◆ ASSIGNMENT
Every record is to be copied unchanged, except that its pictures are removed.

════════════════

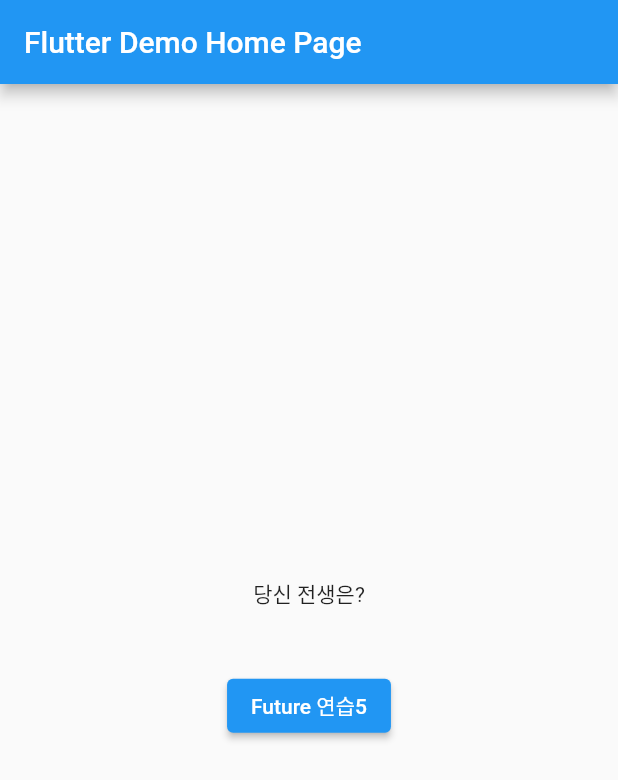
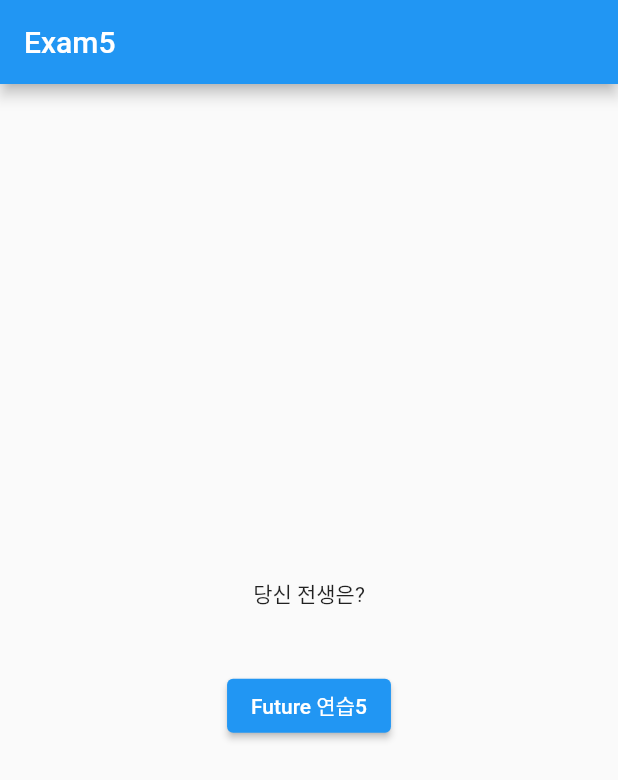
Before and after one commit to fulmoon/Future_exam5, a Flutter app: the screen it shows after launch, on a phone screen of 412 x 824 dp. Shown: the top 780 px of the screen. Run offline on Flutter 3.47's test engine with Material 2 defaults, Android fonts, the phone set to English and light mode, and no system bars.

Commit message:
Feat: add condition follow laoding on Air

```diff
--- a/lib/main.dart
+++ b/lib/main.dart
@@ -1,4 +1,5 @@
 import 'package:flutter/material.dart';
+import 'dart:math';
 
 void main() {
   runApp(const MyApp());
@@ -14,7 +15,7 @@ class MyApp extends StatelessWidget {
       theme: ThemeData(
         primarySwatch: Colors.blue,
       ),
-      home: const MyHomePage(title: 'Flutter Demo Home Page'),
+      home: const MyHomePage(title: 'Exam5'),
     );
   }
 }
@@ -29,17 +30,11 @@ class MyHomePage extends StatefulWidget {
 }
 
 class _MyHomePageState extends State<MyHomePage> {
-  var Greatman = ['이순신', '세종대왕', '광개토대왕', '다빈치', '피타고라스', '다윈', '에디슨', '아인슈타인', '링컨', '튜링', ];
+  var greatMan = ['이순신', '세종대왕', '광개토대왕', '다빈치', '피타고라스', '다윈', '에디슨', '아인슈타인', '링컨', '튜링', ];
   int index = 0;
-  String pastman = '';
-
-  String exam5() {
-    setState(() {
-      index++;
-    });
-    String result = Greatman[index];
-    return result;
-  }
+  String pastMan = '';
+  bool isLoading = false;
+  var randomNumber = Random();
 
   @override
   Widget build(BuildContext context) {
@@ -54,20 +49,43 @@ class _MyHomePageState extends State<MyHomePage> {
             const Text(
               '당신 전생은?',
             ),
-            Text(
-              '$pastman',
-              style: Theme.of(context).textTheme.headline4,
-            ),
+            _buildText(),
             ElevatedButton(
-                onPressed: (){
-                  pastman = exam5();
+                onPressed: () async {
+                  pastMan = await exam5();
                 },
                 child: const Text('Future 연습5'),
-            )
+            ),
           ]
         ),
       ),
+    );
+  }
 
+  Future<String> exam5() async{
+    setState(() {
+      //index++;
+      isLoading = true;
+    });
+
+    await Future.delayed(const Duration(seconds: 3));
+
+    setState((){
+      index = randomNumber.nextInt(greatMan.length);
+      isLoading = false;
+    });
+
+    String result = greatMan[index];
+    return result;
+  }
+
+  Widget _buildText(){
+    if (isLoading){
+      return const CircularProgressIndicator();
+    }
+    return Text(
+      pastMan,
+      style: Theme.of(context).textTheme.headline4,
     );
   }
 }
```
Also changed, not shown: lib/future_exam5.dart (added, +17 -0 lines).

════════════════

◆ WRITTEN SOLUTION
Before and after one commit to fulmoon/Future_exam5, a Flutter app: the screen it shows after launch, on a phone screen of 412 x 824 dp. Shown: the top 780 px of the screen. Run offline on Flutter 3.47's test engine with Material 2 defaults, Android fonts, the phone set to English and light mode, and no system bars.

Commit message:
Feat: add condition follow laoding on Air

```diff
--- a/lib/main.dart
+++ b/lib/main.dart
@@ -1,4 +1,5 @@
 import 'package:flutter/material.dart';
+import 'dart:math';
 
 void main() {
   runApp(const MyApp());
@@ -14,7 +15,7 @@ class MyApp extends StatelessWidget {
       theme: ThemeData(
         primarySwatch: Colors.blue,
       ),
-      home: const MyHomePage(title: 'Flutter Demo Home Page'),
+      home: const MyHomePage(title: 'Exam5'),
     );
   }
 }
@@ -29,17 +30,11 @@ class MyHomePage extends StatefulWidget {
 }
 
 class _MyHomePageState extends State<MyHomePage> {
-  var Greatman = ['이순신', '세종대왕', '광개토대왕', '다빈치', '피타고라스', '다윈', '에디슨', '아인슈타인', '링컨', '튜링', ];
+  var greatMan = ['이순신', '세종대왕', '광개토대왕', '다빈치', '피타고라스', '다윈', '에디슨', '아인슈타인', '링컨', '튜링', ];
   int index = 0;
-  String pastman = '';
-
-  String exam5() {
-    setState(() {
-      index++;
-    });
-    String result = Greatman[index];
-    return result;
-  }
+  String pastMan = '';
+  bool isLoading = false;
+  var randomNumber = Random();
 
   @override
   Widget build(BuildContext context) {
@@ -54,20 +49,43 @@ class _MyHomePageState extends State<MyHomePage> {
             const Text(
               '당신 전생은?',
             ),
-            Text(
-              '$pastman',
-              style: Theme.of(context).textTheme.headline4,
-            ),
+            _buildText(),
             ElevatedButton(
-                onPressed: (){
-                  pastman = exam5();
+                onPressed: () async {
+                  pastMan = await exam5();
                 },
                 child: const Text('Future 연습5'),
-            )
+            ),
           ]
         ),
       ),
+    );
+  }
 
+  Future<String> exam5() async{
+    setState(() {
+      //index++;
+      isLoading = true;
+    });
+
+    await Future.delayed(const Duration(seconds: 3));
+
+    setState((){
+      index = randomNumber.nextInt(greatMan.length);
+      isLoading = false;
+    });
+
+    String result = greatMan[index];
+    return result;
+  }
+
+  Widget _buildText(){
+    if (isLoading){
+      return const CircularProgressIndicator();
+    }
+    return Text(
+      pastMan,
+      style: Theme.of(context).textTheme.headline4,
     );
   }
 }
```
Also changed, not shown: lib/future_exam5.dart (added, +17 -0 lines).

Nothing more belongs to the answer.